Start of Block
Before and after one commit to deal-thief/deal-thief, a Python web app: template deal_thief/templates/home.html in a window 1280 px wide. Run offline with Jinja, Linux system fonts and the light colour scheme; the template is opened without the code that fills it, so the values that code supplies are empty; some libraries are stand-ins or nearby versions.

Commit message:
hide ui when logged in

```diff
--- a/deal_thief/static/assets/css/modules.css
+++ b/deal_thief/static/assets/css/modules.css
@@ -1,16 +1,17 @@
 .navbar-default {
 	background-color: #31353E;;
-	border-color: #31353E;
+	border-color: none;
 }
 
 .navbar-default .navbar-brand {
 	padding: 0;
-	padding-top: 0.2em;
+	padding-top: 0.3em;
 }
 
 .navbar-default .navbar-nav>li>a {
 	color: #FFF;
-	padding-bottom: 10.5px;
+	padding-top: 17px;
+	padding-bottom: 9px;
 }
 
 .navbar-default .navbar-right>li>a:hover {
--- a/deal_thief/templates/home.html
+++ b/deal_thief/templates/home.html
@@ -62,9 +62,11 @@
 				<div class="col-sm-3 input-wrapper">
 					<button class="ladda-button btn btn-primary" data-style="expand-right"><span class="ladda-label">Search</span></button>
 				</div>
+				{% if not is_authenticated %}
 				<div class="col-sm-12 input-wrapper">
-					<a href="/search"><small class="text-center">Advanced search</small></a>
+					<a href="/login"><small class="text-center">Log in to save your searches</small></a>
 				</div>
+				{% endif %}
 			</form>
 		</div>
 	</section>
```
End of Block
Start of Block
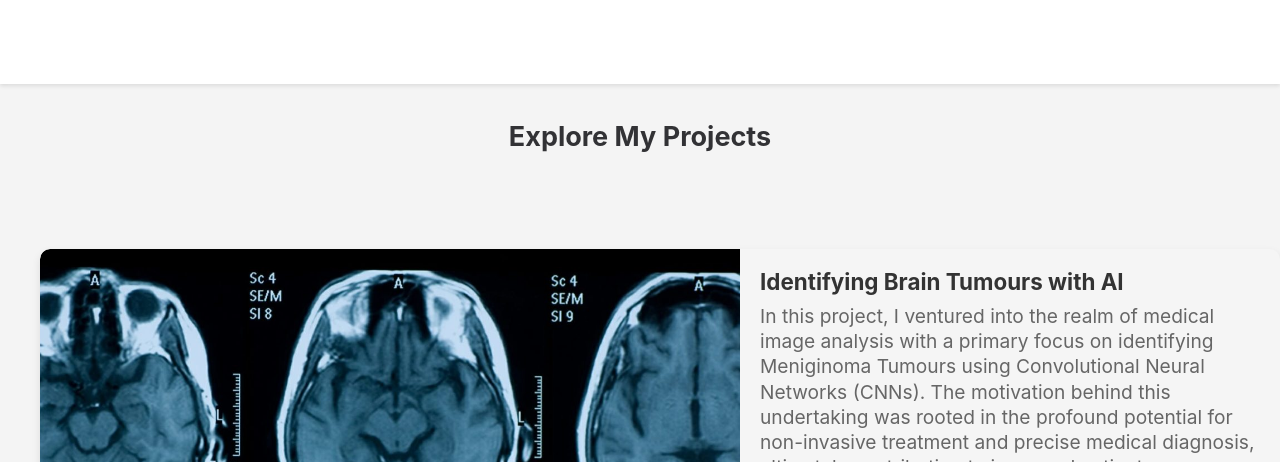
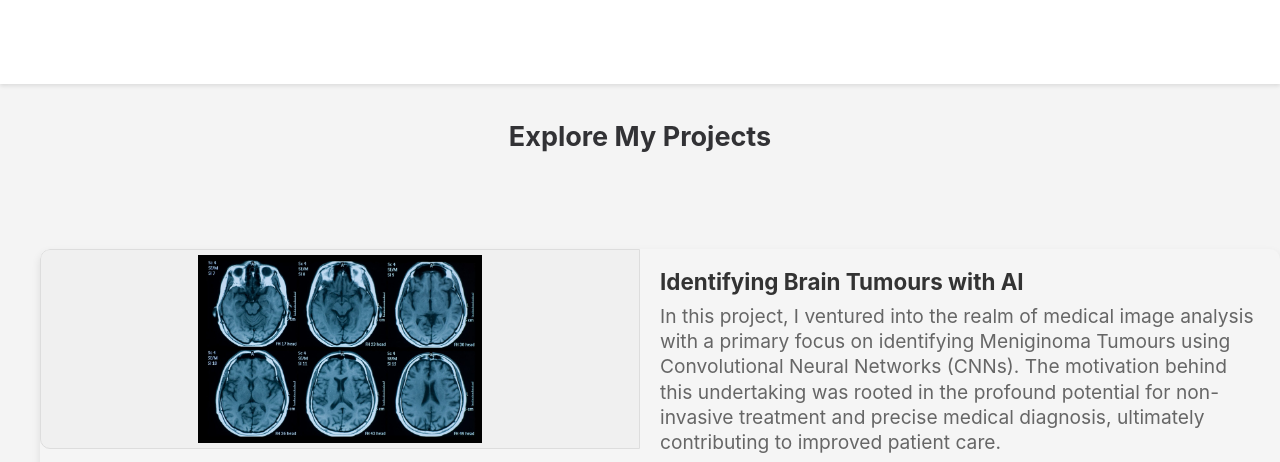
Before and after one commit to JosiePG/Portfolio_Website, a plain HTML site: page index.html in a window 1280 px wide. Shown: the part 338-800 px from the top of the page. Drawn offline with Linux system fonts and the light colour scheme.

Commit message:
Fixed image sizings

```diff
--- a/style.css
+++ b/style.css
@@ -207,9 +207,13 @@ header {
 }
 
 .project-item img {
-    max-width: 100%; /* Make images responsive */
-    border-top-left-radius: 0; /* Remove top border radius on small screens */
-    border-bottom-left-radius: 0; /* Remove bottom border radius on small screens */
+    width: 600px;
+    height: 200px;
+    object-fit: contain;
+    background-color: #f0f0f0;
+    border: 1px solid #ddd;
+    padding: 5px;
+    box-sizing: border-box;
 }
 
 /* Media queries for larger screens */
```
End of Block
Start of Block
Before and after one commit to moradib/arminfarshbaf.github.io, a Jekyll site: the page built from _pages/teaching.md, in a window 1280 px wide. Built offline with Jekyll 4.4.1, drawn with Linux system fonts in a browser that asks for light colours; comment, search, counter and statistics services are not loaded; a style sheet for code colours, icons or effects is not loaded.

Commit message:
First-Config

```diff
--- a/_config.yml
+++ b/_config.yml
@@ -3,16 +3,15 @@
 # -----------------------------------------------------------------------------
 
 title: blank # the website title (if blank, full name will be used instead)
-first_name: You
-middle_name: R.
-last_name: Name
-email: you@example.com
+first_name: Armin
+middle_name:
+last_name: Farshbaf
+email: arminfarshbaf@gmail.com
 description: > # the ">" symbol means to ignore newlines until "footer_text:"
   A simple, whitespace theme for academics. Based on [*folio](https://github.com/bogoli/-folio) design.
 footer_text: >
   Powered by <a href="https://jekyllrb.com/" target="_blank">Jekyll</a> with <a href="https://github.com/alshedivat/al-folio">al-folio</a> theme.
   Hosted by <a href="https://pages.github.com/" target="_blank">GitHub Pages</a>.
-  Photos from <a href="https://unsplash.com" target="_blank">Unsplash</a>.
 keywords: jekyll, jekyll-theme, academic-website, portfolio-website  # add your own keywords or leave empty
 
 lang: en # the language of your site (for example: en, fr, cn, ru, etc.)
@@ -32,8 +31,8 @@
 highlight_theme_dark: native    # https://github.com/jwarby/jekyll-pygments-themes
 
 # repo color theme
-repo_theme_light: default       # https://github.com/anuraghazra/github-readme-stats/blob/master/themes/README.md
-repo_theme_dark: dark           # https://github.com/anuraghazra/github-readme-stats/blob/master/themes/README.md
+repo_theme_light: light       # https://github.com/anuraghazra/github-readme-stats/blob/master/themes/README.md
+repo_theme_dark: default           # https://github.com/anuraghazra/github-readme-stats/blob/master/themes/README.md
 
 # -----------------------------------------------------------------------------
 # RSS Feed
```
End of Block
I'd like every line with the string "padding" copied from the listing.

 	padding: 0;
-	padding-top: 0.2em;
+	padding-top: 0.3em;
-	padding-bottom: 10.5px;
+	padding-top: 17px;
+	padding-bottom: 9px;
+    padding: 5px;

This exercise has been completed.